#### Problem:
Write out the full set of records exactly. Any pictures in them do not belong in the copy.

#### Data listing:
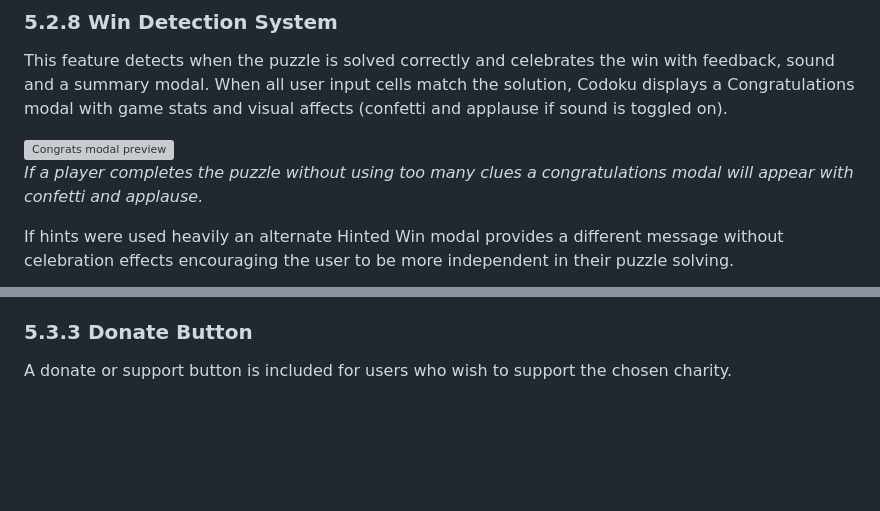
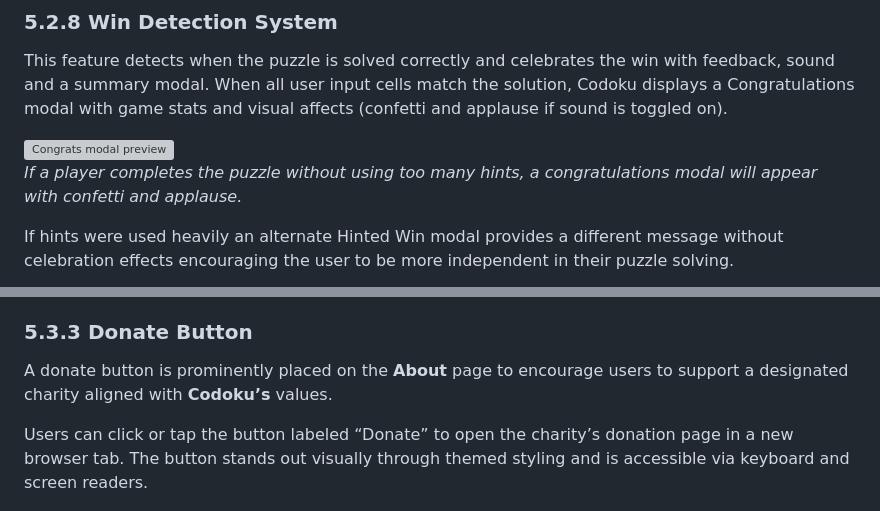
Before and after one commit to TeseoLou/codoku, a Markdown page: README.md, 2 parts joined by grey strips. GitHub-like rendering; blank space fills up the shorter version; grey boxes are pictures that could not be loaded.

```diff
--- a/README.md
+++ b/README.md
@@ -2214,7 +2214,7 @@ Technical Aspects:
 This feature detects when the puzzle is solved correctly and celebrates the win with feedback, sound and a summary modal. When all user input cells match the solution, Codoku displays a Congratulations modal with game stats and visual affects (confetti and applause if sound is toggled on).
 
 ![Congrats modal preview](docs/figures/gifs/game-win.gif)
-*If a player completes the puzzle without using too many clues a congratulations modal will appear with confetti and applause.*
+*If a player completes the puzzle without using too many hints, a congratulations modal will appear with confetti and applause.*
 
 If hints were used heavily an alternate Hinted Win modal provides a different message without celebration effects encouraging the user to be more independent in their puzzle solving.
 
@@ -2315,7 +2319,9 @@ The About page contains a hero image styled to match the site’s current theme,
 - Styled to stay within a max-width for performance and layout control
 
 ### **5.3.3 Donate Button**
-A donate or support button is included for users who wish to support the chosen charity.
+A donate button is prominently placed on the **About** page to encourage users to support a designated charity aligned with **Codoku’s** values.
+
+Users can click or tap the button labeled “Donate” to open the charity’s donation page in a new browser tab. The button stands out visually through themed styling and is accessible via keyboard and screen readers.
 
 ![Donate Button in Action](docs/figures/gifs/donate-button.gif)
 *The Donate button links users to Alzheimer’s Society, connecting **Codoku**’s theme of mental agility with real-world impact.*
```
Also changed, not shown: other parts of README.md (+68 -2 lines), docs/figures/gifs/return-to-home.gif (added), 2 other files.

#### Answer section:
Before and after one commit to TeseoLou/codoku, a Markdown page: README.md, 2 parts joined by grey strips. GitHub-like rendering; blank space fills up the shorter version; grey boxes are pictures that could not be loaded.

```diff
--- a/README.md
+++ b/README.md
@@ -2214,7 +2214,7 @@ Technical Aspects:
 This feature detects when the puzzle is solved correctly and celebrates the win with feedback, sound and a summary modal. When all user input cells match the solution, Codoku displays a Congratulations modal with game stats and visual affects (confetti and applause if sound is toggled on).
 
 ![Congrats modal preview](docs/figures/gifs/game-win.gif)
-*If a player completes the puzzle without using too many clues a congratulations modal will appear with confetti and applause.*
+*If a player completes the puzzle without using too many hints, a congratulations modal will appear with confetti and applause.*
 
 If hints were used heavily an alternate Hinted Win modal provides a different message without celebration effects encouraging the user to be more independent in their puzzle solving.
 
@@ -2315,7 +2319,9 @@ The About page contains a hero image styled to match the site’s current theme,
 - Styled to stay within a max-width for performance and layout control
 
 ### **5.3.3 Donate Button**
-A donate or support button is included for users who wish to support the chosen charity.
+A donate button is prominently placed on the **About** page to encourage users to support a designated charity aligned with **Codoku’s** values.
+
+Users can click or tap the button labeled “Donate” to open the charity’s donation page in a new browser tab. The button stands out visually through themed styling and is accessible via keyboard and screen readers.
 
 ![Donate Button in Action](docs/figures/gifs/donate-button.gif)
 *The Donate button links users to Alzheimer’s Society, connecting **Codoku**’s theme of mental agility with real-world impact.*
```
Also changed, not shown: other parts of README.md (+68 -2 lines), docs/figures/gifs/return-to-home.gif (added), 2 other files.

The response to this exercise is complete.